That Obscure Object of Desire, Buñuel’s final film, stars the provocative femme fatale Conchita, who seems as much a terrorist—forever inciting her infatuated lover to violence—as the subversive groups which perpetrate political terrorism throughout the film.  A car bomb, a Tannoy announcement warning of the imminent threat of terrorist atrocities (committed by a gang calling themselves ‘The Revolutionary Army of the Infant Jesus’), police vehicles rushing past and the final, unexplained explosion which swallows up the two protagonists, punctuate this narrative of thwarted desire. Buñuel himself wrote that “in addition to the theme of the impossibility of truly possessing a woman’s body, the [Obscure Object] insists upon maintaining that climate of insecurity and imminent disaster – an atmosphere we all recognise, because it is our own.” We never know  whether these explosions—which go largely unremarked upon by the films’ protagonists—are figurative or literal, dreams or reality. “Terrorist violence,” observes critic Cristina Moreias-Menor, “puts a full stop to the entirety of Buñuel's filmography”. To the very end, Buñuel retains an explosive ambiguity that is anathema to most media representations of extremism.

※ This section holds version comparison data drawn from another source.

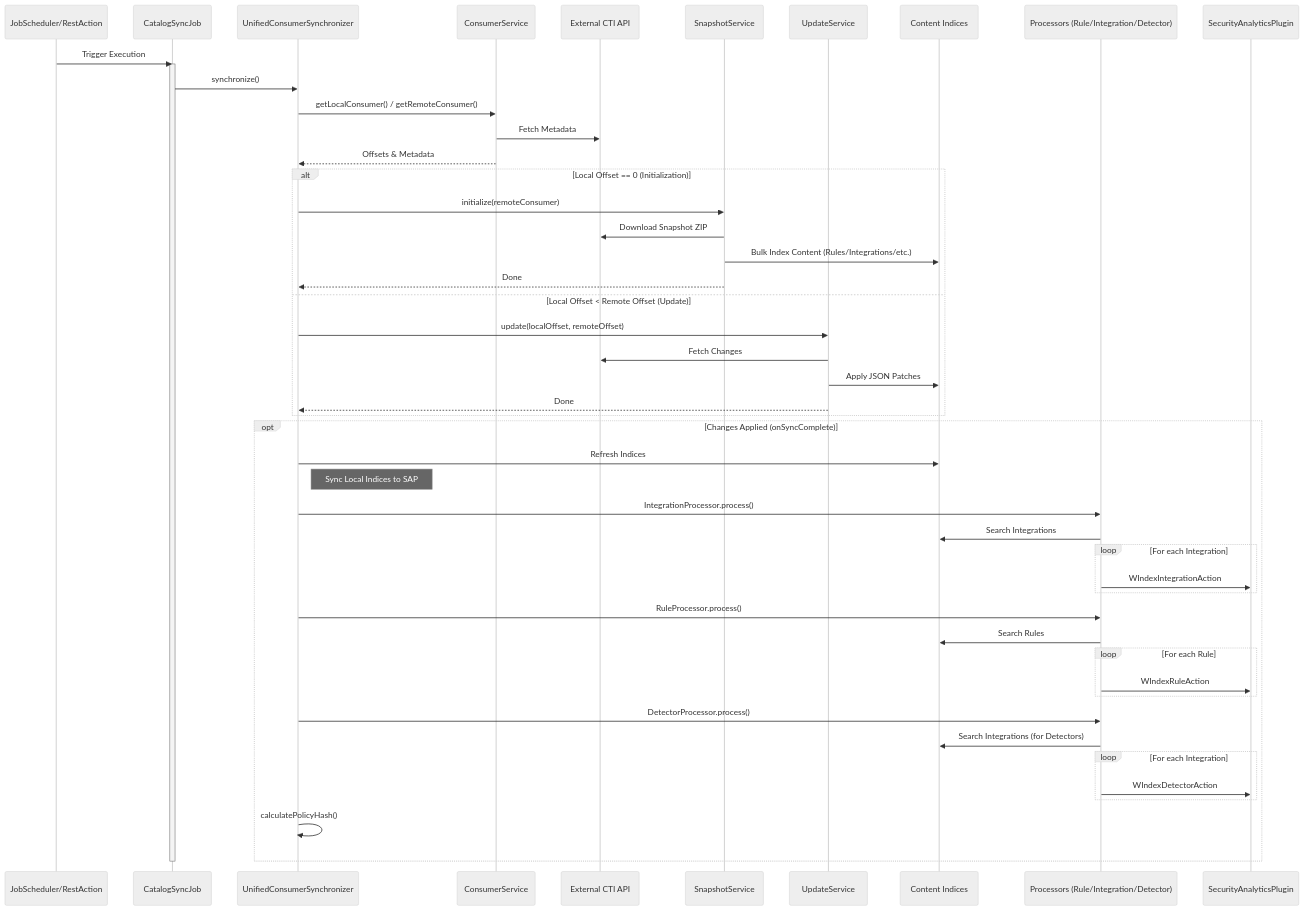
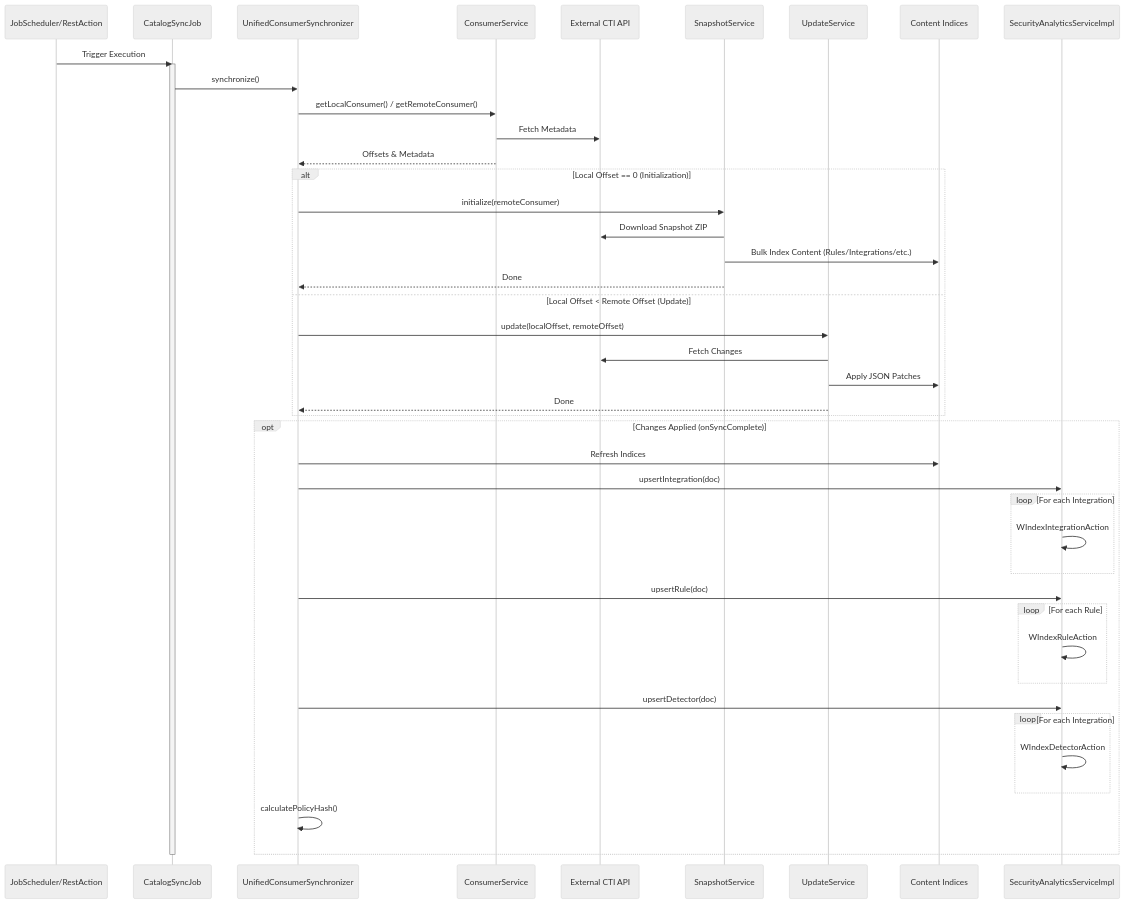
One commit to wazuh/wazuh-indexer-plugins changed the first of 6 diagrams in docs/dev/plugins/content-manager.md. Above: the diagram before and after it, drawn with Mermaid (neutral theme). The commit also changed other lines of this file and 15 other files, not shown here.

````diff
--- a/docs/dev/plugins/content-manager.md
+++ b/docs/dev/plugins/content-manager.md
@@ -192,62 +267,56 @@
 ```mermaid
 sequenceDiagram
     participant Scheduler as JobScheduler/RestAction
     participant SyncJob as CatalogSyncJob
     participant Synchronizer as UnifiedConsumerSynchronizer
     participant ConsumerSvc as ConsumerService
     participant CTI as External CTI API
     participant Snapshot as SnapshotService
     participant Update as UpdateService
     participant Indices as Content Indices
-    participant Processors as Processors (Rule/Integration/Detector)
-    participant SAP as SecurityAnalyticsPlugin
+    participant SAP as SecurityAnalyticsServiceImpl
 
     Scheduler->>SyncJob: Trigger Execution
     activate SyncJob
 
     SyncJob->>Synchronizer: synchronize()
 
     Synchronizer->>ConsumerSvc: getLocalConsumer() / getRemoteConsumer()
     ConsumerSvc->>CTI: Fetch Metadata
     ConsumerSvc-->>Synchronizer: Offsets & Metadata
 
     alt Local Offset == 0 (Initialization)
         Synchronizer->>Snapshot: initialize(remoteConsumer)
         Snapshot->>CTI: Download Snapshot ZIP
         Snapshot->>Indices: Bulk Index Content (Rules/Integrations/etc.)
         Snapshot-->>Synchronizer: Done
     else Local Offset < Remote Offset (Update)
         Synchronizer->>Update: update(localOffset, remoteOffset)
         Update->>CTI: Fetch Changes
         Update->>Indices: Apply JSON Patches
         Update-->>Synchronizer: Done
     end
 
     opt Changes Applied (onSyncComplete)
         Synchronizer->>Indices: Refresh Indices
 
-        Note right of Synchronizer: Sync Local Indices to SAP
-
-        Synchronizer->>Processors: IntegrationProcessor.process()
-        Processors->>Indices: Search Integrations
+        Synchronizer->>SAP: upsertIntegration(doc)
         loop For each Integration
-            Processors->>SAP: WIndexIntegrationAction
+            SAP->>SAP: WIndexIntegrationAction
         end
 
-        Synchronizer->>Processors: RuleProcessor.process()
-        Processors->>Indices: Search Rules
+        Synchronizer->>SAP: upsertRule(doc)
         loop For each Rule
-            Processors->>SAP: WIndexRuleAction
+            SAP->>SAP: WIndexRuleAction
         end
 
-        Synchronizer->>Processors: DetectorProcessor.process()
-        Processors->>Indices: Search Integrations (for Detectors)
+        Synchronizer->>SAP: upsertDetector(doc)
         loop For each Integration
-            Processors->>SAP: WIndexDetectorAction
+            SAP->>SAP: WIndexDetectorAction
         end
 
         Synchronizer->>Synchronizer: calculatePolicyHash()
     end
 
     deactivate SyncJob
 ```
````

These moments of terrorist violence in the margins of the late films form part of an ongoing surrealist iconography of violence that can be traced back to the aesthetic atrocities of Un Chien Andalou. Buñuel's depictions of violence become ever more absurd, as when the ambassador of The Discreet Charm takes up a telescopic rifle to shoot down a small mechanical toy dog. While popular media was quick to sensationalise the rise of urban guerrillas in the 1970s, Buñuel subverts rather than perpetuates this cycle of social panic. In relegating the terrorist narrative to the margins, this activity is normalised and the more insidious violence integral to the civilised world—the true object of Buñuel's satire—is thrown into relief. “You can’t just arrest people like that!” exclaims one flowered-silk clad protagonist, shortly before The Discreet Charm’s final dinner party ends in a massacre masquerading as a counter-terror operation.

Buñuel was not a lapsed Surrealist. His powerful political satire is founded upon the surreal aesthetics of the irrational, and articulates the potentially devastating slippage between violent spectacle and our precarious civilisation. In his own words, “surrealism has passed onto life. Violence is everywhere.” ■

Following a screening of The Discreet Charm of the Bourgeoisie on 3 December, there is a panel discussion on the spectre of terrorism in Buñuel's films with speakers including Ian Christie, Anniversary Professor of Film and Media History, Birkbeck and Julian Gutierrez-Albilla, Professor at the University of Southern California and author of Queering Buñuel. This event is organised by Eleanor Careless, PhD student at the University of Sussex, currently undertaking a placement at the ICA in partnership with the AHRC-funded CHASE, Arts and Humanities consortium for South East England.